PROBLEM STATEMENT
The full listing is to be written out again, unchanged.

PROVIDED RECORDS
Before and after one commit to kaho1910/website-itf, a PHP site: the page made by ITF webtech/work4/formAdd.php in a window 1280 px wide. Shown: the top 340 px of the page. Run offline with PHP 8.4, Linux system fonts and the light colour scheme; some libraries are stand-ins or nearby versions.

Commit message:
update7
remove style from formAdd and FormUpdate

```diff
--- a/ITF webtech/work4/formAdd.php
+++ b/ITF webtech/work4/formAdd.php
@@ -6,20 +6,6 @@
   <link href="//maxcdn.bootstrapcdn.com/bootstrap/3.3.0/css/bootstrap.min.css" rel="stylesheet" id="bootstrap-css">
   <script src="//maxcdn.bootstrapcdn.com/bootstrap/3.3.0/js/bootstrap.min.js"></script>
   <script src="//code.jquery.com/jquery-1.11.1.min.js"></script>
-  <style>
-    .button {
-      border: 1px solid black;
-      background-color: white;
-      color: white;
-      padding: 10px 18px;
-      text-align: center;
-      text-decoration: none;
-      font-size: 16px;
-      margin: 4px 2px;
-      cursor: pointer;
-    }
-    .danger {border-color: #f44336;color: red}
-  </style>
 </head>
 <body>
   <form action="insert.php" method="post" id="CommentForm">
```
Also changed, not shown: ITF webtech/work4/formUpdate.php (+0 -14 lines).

SOLUTION
Before and after one commit to kaho1910/website-itf, a PHP site: the page made by ITF webtech/work4/formAdd.php in a window 1280 px wide. Shown: the top 340 px of the page. Run offline with PHP 8.4, Linux system fonts and the light colour scheme; some libraries are stand-ins or nearby versions.

Commit message:
update7
remove style from formAdd and FormUpdate

```diff
--- a/ITF webtech/work4/formAdd.php
+++ b/ITF webtech/work4/formAdd.php
@@ -6,20 +6,6 @@
   <link href="//maxcdn.bootstrapcdn.com/bootstrap/3.3.0/css/bootstrap.min.css" rel="stylesheet" id="bootstrap-css">
   <script src="//maxcdn.bootstrapcdn.com/bootstrap/3.3.0/js/bootstrap.min.js"></script>
   <script src="//code.jquery.com/jquery-1.11.1.min.js"></script>
-  <style>
-    .button {
-      border: 1px solid black;
-      background-color: white;
-      color: white;
-      padding: 10px 18px;
-      text-align: center;
-      text-decoration: none;
-      font-size: 16px;
-      margin: 4px 2px;
-      cursor: pointer;
-    }
-    .danger {border-color: #f44336;color: red}
-  </style>
 </head>
 <body>
   <form action="insert.php" method="post" id="CommentForm">
```
Also changed, not shown: ITF webtech/work4/formUpdate.php (+0 -14 lines).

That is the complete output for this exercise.